Activity –
Starting from the first line below, repeat the data exactly through to the last.

Extracted data entries
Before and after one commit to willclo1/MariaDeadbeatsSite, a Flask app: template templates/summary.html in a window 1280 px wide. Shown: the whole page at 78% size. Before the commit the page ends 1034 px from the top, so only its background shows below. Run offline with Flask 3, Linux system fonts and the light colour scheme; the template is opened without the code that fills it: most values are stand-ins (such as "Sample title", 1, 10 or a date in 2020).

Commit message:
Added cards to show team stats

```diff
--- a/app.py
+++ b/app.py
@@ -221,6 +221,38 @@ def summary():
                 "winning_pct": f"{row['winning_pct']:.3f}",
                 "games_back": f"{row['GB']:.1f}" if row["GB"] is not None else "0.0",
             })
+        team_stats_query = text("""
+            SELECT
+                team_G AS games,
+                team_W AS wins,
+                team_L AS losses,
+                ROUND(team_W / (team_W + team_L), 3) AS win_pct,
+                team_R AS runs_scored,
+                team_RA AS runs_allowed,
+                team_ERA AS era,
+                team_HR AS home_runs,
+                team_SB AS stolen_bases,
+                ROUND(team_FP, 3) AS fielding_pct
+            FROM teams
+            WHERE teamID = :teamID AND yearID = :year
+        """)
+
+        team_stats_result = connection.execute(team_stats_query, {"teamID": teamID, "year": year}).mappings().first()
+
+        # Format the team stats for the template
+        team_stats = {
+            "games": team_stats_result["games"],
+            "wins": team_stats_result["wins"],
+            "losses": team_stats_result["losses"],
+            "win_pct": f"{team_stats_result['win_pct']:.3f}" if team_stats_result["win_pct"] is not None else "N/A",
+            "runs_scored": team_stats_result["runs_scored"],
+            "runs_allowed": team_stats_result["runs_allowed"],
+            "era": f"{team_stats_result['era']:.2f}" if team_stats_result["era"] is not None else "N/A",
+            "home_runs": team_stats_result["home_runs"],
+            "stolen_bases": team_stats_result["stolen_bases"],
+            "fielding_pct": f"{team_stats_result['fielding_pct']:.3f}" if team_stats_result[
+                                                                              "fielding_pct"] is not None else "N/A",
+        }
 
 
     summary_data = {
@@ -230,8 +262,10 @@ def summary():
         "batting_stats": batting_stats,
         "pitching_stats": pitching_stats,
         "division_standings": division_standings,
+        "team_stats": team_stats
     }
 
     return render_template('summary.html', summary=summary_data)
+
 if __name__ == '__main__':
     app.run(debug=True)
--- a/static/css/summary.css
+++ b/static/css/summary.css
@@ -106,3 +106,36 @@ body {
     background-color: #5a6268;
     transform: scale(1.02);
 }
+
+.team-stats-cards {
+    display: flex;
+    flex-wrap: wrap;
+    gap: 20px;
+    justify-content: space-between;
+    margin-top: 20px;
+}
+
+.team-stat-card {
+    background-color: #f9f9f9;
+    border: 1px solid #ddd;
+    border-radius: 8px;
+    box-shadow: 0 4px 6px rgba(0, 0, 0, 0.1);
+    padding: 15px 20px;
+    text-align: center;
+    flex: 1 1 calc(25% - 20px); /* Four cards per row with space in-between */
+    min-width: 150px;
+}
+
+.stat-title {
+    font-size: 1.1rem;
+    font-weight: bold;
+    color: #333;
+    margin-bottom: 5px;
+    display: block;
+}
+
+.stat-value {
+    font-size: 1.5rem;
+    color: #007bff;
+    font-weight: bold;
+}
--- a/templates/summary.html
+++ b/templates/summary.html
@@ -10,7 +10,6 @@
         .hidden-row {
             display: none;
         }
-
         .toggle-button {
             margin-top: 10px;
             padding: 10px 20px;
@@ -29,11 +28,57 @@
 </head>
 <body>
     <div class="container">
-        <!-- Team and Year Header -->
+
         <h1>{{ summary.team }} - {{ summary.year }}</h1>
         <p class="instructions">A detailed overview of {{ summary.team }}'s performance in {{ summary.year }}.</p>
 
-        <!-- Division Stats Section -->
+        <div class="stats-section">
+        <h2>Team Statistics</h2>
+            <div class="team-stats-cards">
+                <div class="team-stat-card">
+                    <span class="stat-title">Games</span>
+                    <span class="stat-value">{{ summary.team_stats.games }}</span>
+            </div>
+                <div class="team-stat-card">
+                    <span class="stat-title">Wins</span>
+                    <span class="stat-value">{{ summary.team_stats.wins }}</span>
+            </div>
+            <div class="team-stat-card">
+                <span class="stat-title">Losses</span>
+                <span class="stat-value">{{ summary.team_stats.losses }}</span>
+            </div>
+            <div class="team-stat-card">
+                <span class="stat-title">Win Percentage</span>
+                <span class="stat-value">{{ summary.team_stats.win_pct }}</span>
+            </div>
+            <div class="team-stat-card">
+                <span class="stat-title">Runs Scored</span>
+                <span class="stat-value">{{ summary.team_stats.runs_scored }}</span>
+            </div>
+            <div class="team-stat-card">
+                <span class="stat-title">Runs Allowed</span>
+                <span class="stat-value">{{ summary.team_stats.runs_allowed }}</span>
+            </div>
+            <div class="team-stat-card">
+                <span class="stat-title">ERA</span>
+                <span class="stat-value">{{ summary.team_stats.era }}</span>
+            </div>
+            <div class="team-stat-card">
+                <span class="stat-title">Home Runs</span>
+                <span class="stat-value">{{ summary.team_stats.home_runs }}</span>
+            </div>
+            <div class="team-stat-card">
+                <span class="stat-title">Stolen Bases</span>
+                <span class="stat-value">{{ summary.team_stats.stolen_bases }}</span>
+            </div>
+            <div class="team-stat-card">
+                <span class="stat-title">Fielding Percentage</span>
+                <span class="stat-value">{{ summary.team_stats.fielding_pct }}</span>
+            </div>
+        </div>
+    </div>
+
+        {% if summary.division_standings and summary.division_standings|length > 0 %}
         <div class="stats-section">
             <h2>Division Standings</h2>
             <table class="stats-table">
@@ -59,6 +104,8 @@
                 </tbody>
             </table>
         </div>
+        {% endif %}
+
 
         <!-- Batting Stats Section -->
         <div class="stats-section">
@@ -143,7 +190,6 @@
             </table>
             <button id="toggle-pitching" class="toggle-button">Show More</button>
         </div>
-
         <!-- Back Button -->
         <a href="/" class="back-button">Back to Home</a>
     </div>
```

Answer to the exercise –
Before and after one commit to willclo1/MariaDeadbeatsSite, a Flask app: template templates/summary.html in a window 1280 px wide. Shown: the whole page at 78% size. Before the commit the page ends 1034 px from the top, so only its background shows below. Run offline with Flask 3, Linux system fonts and the light colour scheme; the template is opened without the code that fills it: most values are stand-ins (such as "Sample title", 1, 10 or a date in 2020).

Commit message:
Added cards to show team stats

```diff
--- a/app.py
+++ b/app.py
@@ -221,6 +221,38 @@ def summary():
                 "winning_pct": f"{row['winning_pct']:.3f}",
                 "games_back": f"{row['GB']:.1f}" if row["GB"] is not None else "0.0",
             })
+        team_stats_query = text("""
+            SELECT
+                team_G AS games,
+                team_W AS wins,
+                team_L AS losses,
+                ROUND(team_W / (team_W + team_L), 3) AS win_pct,
+                team_R AS runs_scored,
+                team_RA AS runs_allowed,
+                team_ERA AS era,
+                team_HR AS home_runs,
+                team_SB AS stolen_bases,
+                ROUND(team_FP, 3) AS fielding_pct
+            FROM teams
+            WHERE teamID = :teamID AND yearID = :year
+        """)
+
+        team_stats_result = connection.execute(team_stats_query, {"teamID": teamID, "year": year}).mappings().first()
+
+        # Format the team stats for the template
+        team_stats = {
+            "games": team_stats_result["games"],
+            "wins": team_stats_result["wins"],
+            "losses": team_stats_result["losses"],
+            "win_pct": f"{team_stats_result['win_pct']:.3f}" if team_stats_result["win_pct"] is not None else "N/A",
+            "runs_scored": team_stats_result["runs_scored"],
+            "runs_allowed": team_stats_result["runs_allowed"],
+            "era": f"{team_stats_result['era']:.2f}" if team_stats_result["era"] is not None else "N/A",
+            "home_runs": team_stats_result["home_runs"],
+            "stolen_bases": team_stats_result["stolen_bases"],
+            "fielding_pct": f"{team_stats_result['fielding_pct']:.3f}" if team_stats_result[
+                                                                              "fielding_pct"] is not None else "N/A",
+        }
 
 
     summary_data = {
@@ -230,8 +262,10 @@ def summary():
         "batting_stats": batting_stats,
         "pitching_stats": pitching_stats,
         "division_standings": division_standings,
+        "team_stats": team_stats
     }
 
     return render_template('summary.html', summary=summary_data)
+
 if __name__ == '__main__':
     app.run(debug=True)
--- a/static/css/summary.css
+++ b/static/css/summary.css
@@ -106,3 +106,36 @@ body {
     background-color: #5a6268;
     transform: scale(1.02);
 }
+
+.team-stats-cards {
+    display: flex;
+    flex-wrap: wrap;
+    gap: 20px;
+    justify-content: space-between;
+    margin-top: 20px;
+}
+
+.team-stat-card {
+    background-color: #f9f9f9;
+    border: 1px solid #ddd;
+    border-radius: 8px;
+    box-shadow: 0 4px 6px rgba(0, 0, 0, 0.1);
+    padding: 15px 20px;
+    text-align: center;
+    flex: 1 1 calc(25% - 20px); /* Four cards per row with space in-between */
+    min-width: 150px;
+}
+
+.stat-title {
+    font-size: 1.1rem;
+    font-weight: bold;
+    color: #333;
+    margin-bottom: 5px;
+    display: block;
+}
+
+.stat-value {
+    font-size: 1.5rem;
+    color: #007bff;
+    font-weight: bold;
+}
--- a/templates/summary.html
+++ b/templates/summary.html
@@ -10,7 +10,6 @@
         .hidden-row {
             display: none;
         }
-
         .toggle-button {
             margin-top: 10px;
             padding: 10px 20px;
@@ -29,11 +28,57 @@
 </head>
 <body>
     <div class="container">
-        <!-- Team and Year Header -->
+
         <h1>{{ summary.team }} - {{ summary.year }}</h1>
         <p class="instructions">A detailed overview of {{ summary.team }}'s performance in {{ summary.year }}.</p>
 
-        <!-- Division Stats Section -->
+        <div class="stats-section">
+        <h2>Team Statistics</h2>
+            <div class="team-stats-cards">
+                <div class="team-stat-card">
+                    <span class="stat-title">Games</span>
+                    <span class="stat-value">{{ summary.team_stats.games }}</span>
+            </div>
+                <div class="team-stat-card">
+                    <span class="stat-title">Wins</span>
+                    <span class="stat-value">{{ summary.team_stats.wins }}</span>
+            </div>
+            <div class="team-stat-card">
+                <span class="stat-title">Losses</span>
+                <span class="stat-value">{{ summary.team_stats.losses }}</span>
+            </div>
+            <div class="team-stat-card">
+                <span class="stat-title">Win Percentage</span>
+                <span class="stat-value">{{ summary.team_stats.win_pct }}</span>
+            </div>
+            <div class="team-stat-card">
+                <span class="stat-title">Runs Scored</span>
+                <span class="stat-value">{{ summary.team_stats.runs_scored }}</span>
+            </div>
+            <div class="team-stat-card">
+                <span class="stat-title">Runs Allowed</span>
+                <span class="stat-value">{{ summary.team_stats.runs_allowed }}</span>
+            </div>
+            <div class="team-stat-card">
+                <span class="stat-title">ERA</span>
+                <span class="stat-value">{{ summary.team_stats.era }}</span>
+            </div>
+            <div class="team-stat-card">
+                <span class="stat-title">Home Runs</span>
+                <span class="stat-value">{{ summary.team_stats.home_runs }}</span>
+            </div>
+            <div class="team-stat-card">
+                <span class="stat-title">Stolen Bases</span>
+                <span class="stat-value">{{ summary.team_stats.stolen_bases }}</span>
+            </div>
+            <div class="team-stat-card">
+                <span class="stat-title">Fielding Percentage</span>
+                <span class="stat-value">{{ summary.team_stats.fielding_pct }}</span>
+            </div>
+        </div>
+    </div>
+
+        {% if summary.division_standings and summary.division_standings|length > 0 %}
         <div class="stats-section">
             <h2>Division Standings</h2>
             <table class="stats-table">
@@ -59,6 +104,8 @@
                 </tbody>
             </table>
         </div>
+        {% endif %}
+
 
         <!-- Batting Stats Section -->
         <div class="stats-section">
@@ -143,7 +190,6 @@
             </table>
             <button id="toggle-pitching" class="toggle-button">Show More</button>
         </div>
-
         <!-- Back Button -->
         <a href="/" class="back-button">Back to Home</a>
     </div>
```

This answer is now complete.